UBC Theses and Dissertations

UBC Theses Logo

UBC Theses and Dissertations

Verification of an analytical hysteresis model for dowel-type timber connections using shake table tests Wong, Ernie Y.

Abstract

The purpose of this study was to verify the analytical results of a non-linear finite-element model for predicting the seismic response of ductile dowel type moment-resisting connections. The analytical model, FRAME, is based on each dowel modelled as an elasto-plastic beam in a non-linear medium, thus allowing the formation of gaps between the beam and the medium. The model calculates the response using basic stress/strain information of the connector and the surrounding medium. The advantage of using basic material properties is that the model can automatically adjust to any connection configuration and input history. To validate the results of the analytical model, four test specimens were built and tested on the UBC Earthquake Engineering Shake Table. The objective was to assess the analytical model, to see if its results could accurately simulate the response of connections subjected to different earthquakes and with different configurations. The specimens were made from parallel strand lumber (Parallam®), connected to the shake table by steel plates and tight-fitting mild steel dowels. A mass was placed on top of the column to simulate building loads. A Northridge(1994) and a Kobe(1995) earthquake record were used in this experiment. The relative displacements at the top and bottom of the column were obtained from the tests and used to verify the results from the analytical model. The basic material properties used in the analytical model were obtained through wood bearing tests on the Parallam® and tensile yield tests on the steel dowels. The comparison of the experimental results with the analytical predictions from FRAME showed that FRAME can accurately model the seismic response of ductile dowel-type timber connections. Of particular importance was the fact that FRAME is able to adapt to different connection configurations and different excitation signals.

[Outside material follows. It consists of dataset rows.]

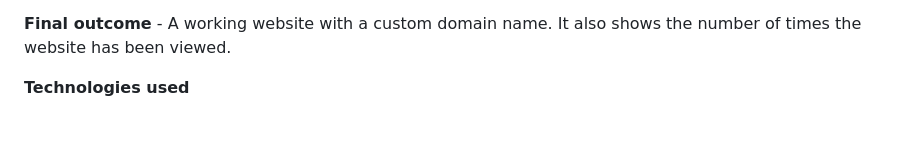
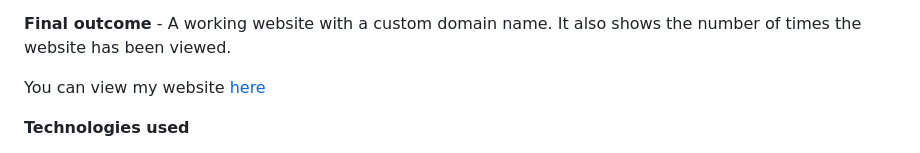
Before and after one commit to achenchi7/the-cloud-resume-challenge, a Markdown page: README.md, the part around the change printed below. Rendered like a GitHub page; blank space fills up the shorter version.

```diff
--- a/README.md
+++ b/README.md
@@ -4,5 +4,8 @@
 
 **Final outcome** - A working website with a custom domain name. It also shows the number of times the website has been viewed.
+
+You can view my website [here](https://resume.jullyachenchi.com/)
+
 
 **Technologies used**
 - HTML, CSS, JavaScript
```
Also changed, not shown: other parts of README.md (+1 -1 lines).
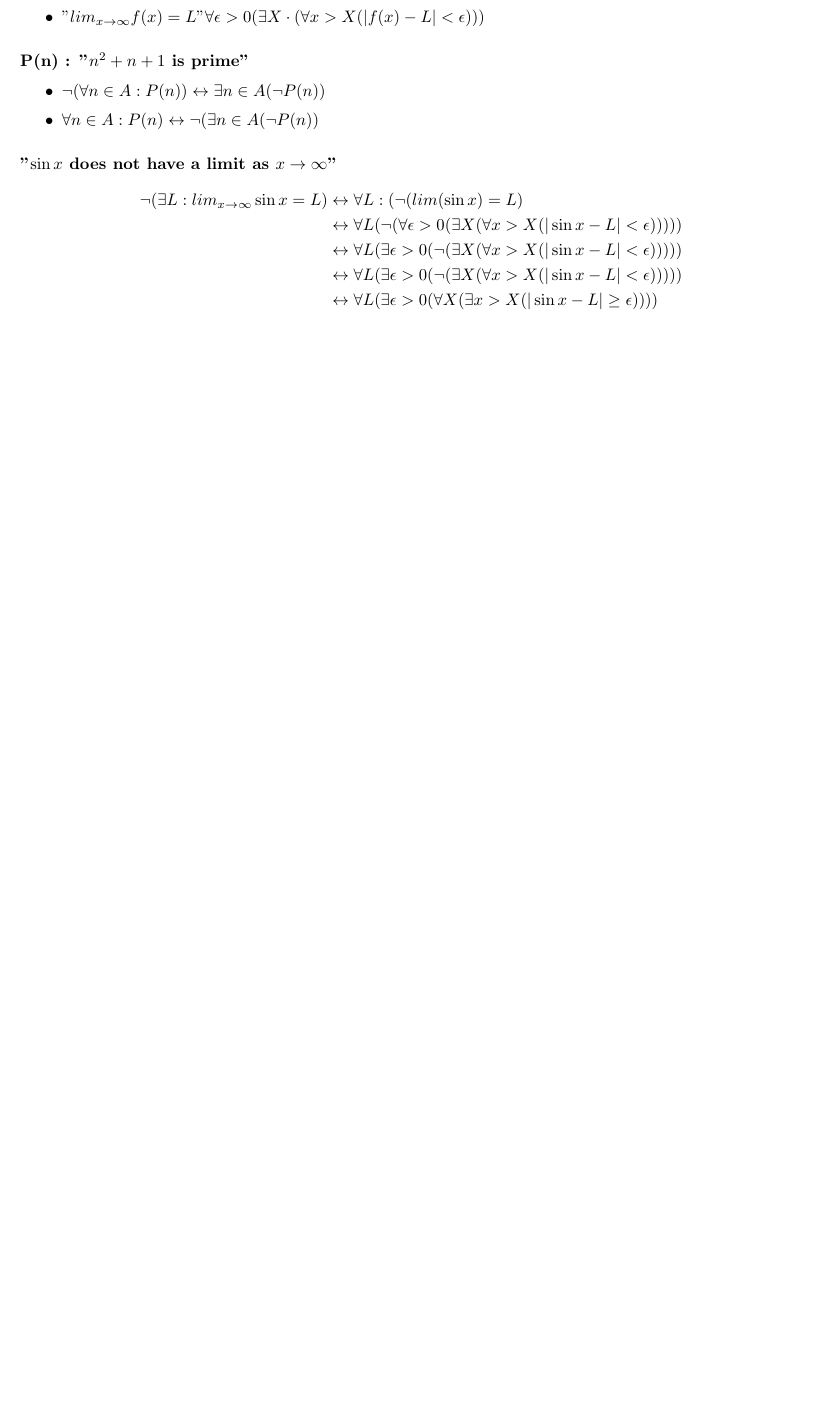
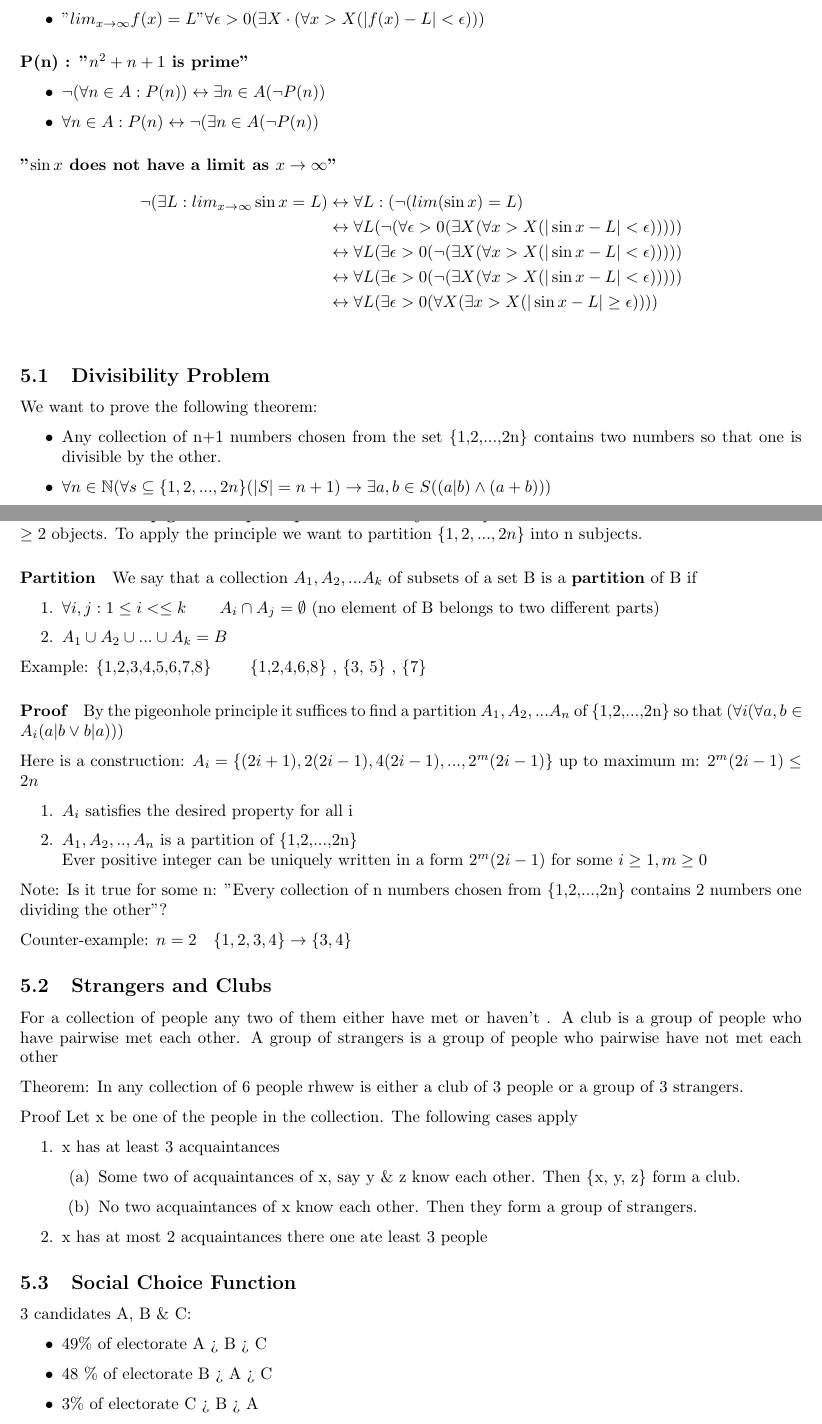
Before and after one commit to wikinotes/lecture-notes-2011, a LaTeX document (MATH240/MATH240_notes.tex): part of page 10 of 10 before the commit and two parts of pages 10 and 11 of 11 after it, the two joined at a grey line, cut so that both start at the same text, the shorter picture padded with empty space. Compiled offline with pdfLaTeX.

Commit message:
cool updated notes

```diff
--- a/MATH240/MATH240_notes.tex
+++ b/MATH240/MATH240_notes.tex
@@ -519,4 +519,66 @@ $\forall n \in A : P(n) \dbl \neg(\exists n \in A (\neg P(n))$
 &\dbl \forall L (\exists \epsilon > 0 (\forall X (\exists x > X(|\sin{x} -L | \geq \epsilon))))\\
 \end{align*}
 
+%%% Wednesday September 21st
+
+\subsection{Divisibility Problem}
+We want to prove the following theorem:
+\begin{itemize}
+\item Any collection of n+1 numbers chosen from the set \{1,2,...,2n\} contains two numbers so that one is divisible by the other.
+\item $\forall n \in \mathbb{N} (\forall s \subseteq \{1,2,...,2n\} (|S| = n + 1) \to \exists a,b \in S ((a | b) \wedge (a + b)))$
+\end{itemize}
+
+\paragraph{Reminder: the pigeonhole principle}
+
+If $n+1$ objects are placed into n boxes then some box contains $\geq 2$ objects. To apply the principle we want to partition $\{1,2,...,2n\}$ into n subjects.
+
+\paragraph{Partition} We say that a collection $A_1, A_2, ... A_k$ of subsets of a set B is a \textbf{partition} of B if
+\begin{enumerate}
+	\item $\forall i,j : 1 \leq i < \leq k \qquad A_i \cap A_j = \emptyset$ (no element of B belongs to two different parts)
+	\item $A_1 \cup A_2 \cup ... \cup A_k = B$
+\end{enumerate}
+
+Example: \{1,2,3,4,5,6,7,8\} \qquad \{1,2,4,6,8\} , \{3, 5\} , \{7\}
+
+\paragraph{Proof} By the pigeonhole principle it suffices to find a partition $A_1, A_2, ... A_n$ of \{1,2,...,2n\} so that $(\forall i (\forall a,b \in A_i (a|b \vee b|a)))$
+
+Here is a construction:
+$A_i = \{(2i + 1), 2(2i -1), 4(2i -1), ..., 2^m(2i-1)\}$ up to maximum m: $2^m (2i-1) \leq 2n$
+\begin{enumerate}
+\item $A_i$ satisfies the desired property for all i
+\item $A_1, A_2, .., A_n$ is a partition of \{1,2,...,2n\} \\
+Ever positive integer can be uniquely written in a form $2^m(2i - 1)$ for some $i \geq 1, m \geq 0$
+\end{enumerate}
+
+Note: Is it true for some n:
+"Every collection of n numbers chosen from \{1,2,...,2n\} contains 2 numbers one dividing the other"?
+
+Counter-example: $n = 2 \quad \{1,2,3,4\} \to \{3,4\}$
+
+%%% missed big chunk here
+
+
+\subsection{Strangers and Clubs}
+
+For a collection of people any two of them either have met or haven't . A club is a group of people who have pairwise met each other. A group of strangers is a group of people who pairwise have not met each other
+
+Theorem: In any collection of 6 people rhwew is either a club of 3 people or a group of 3 strangers.
+
+Proof Let x be one of the people in the collection. The following cases apply
+\begin{enumerate}
+	\item x has at least 3 acquaintances
+	\begin{enumerate}
+		\item Some two of acquaintances of x, say y \& z know each other. Then \{x, y, z\} form a club.
+		\item No two acquaintances of x know each other. Then they form a group of strangers.
+	\end{enumerate}
+	\item x has at most 2 acquaintances there one ate least 3 people
+\end{enumerate}
+
+\subsection{Social Choice Function}
+3 candidates A, B \& C:
+\begin{itemize}
+	\item 49\% of electorate A > B > C
+	\item 48 \% of electorate B > A > C
+	\item 3\% of electorate C > B > A
+\end{itemize}
 \end{document}
```
Also changed, not shown: MATH240/MATH240_notes.pdf, 5 other files.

Item Media

Item Citations and Data

Rights

For non-commercial purposes only, such as research, private study and education. Additional conditions apply, see Terms of Use https://open.library.ubc.ca/terms_of_use.

Usage Statistics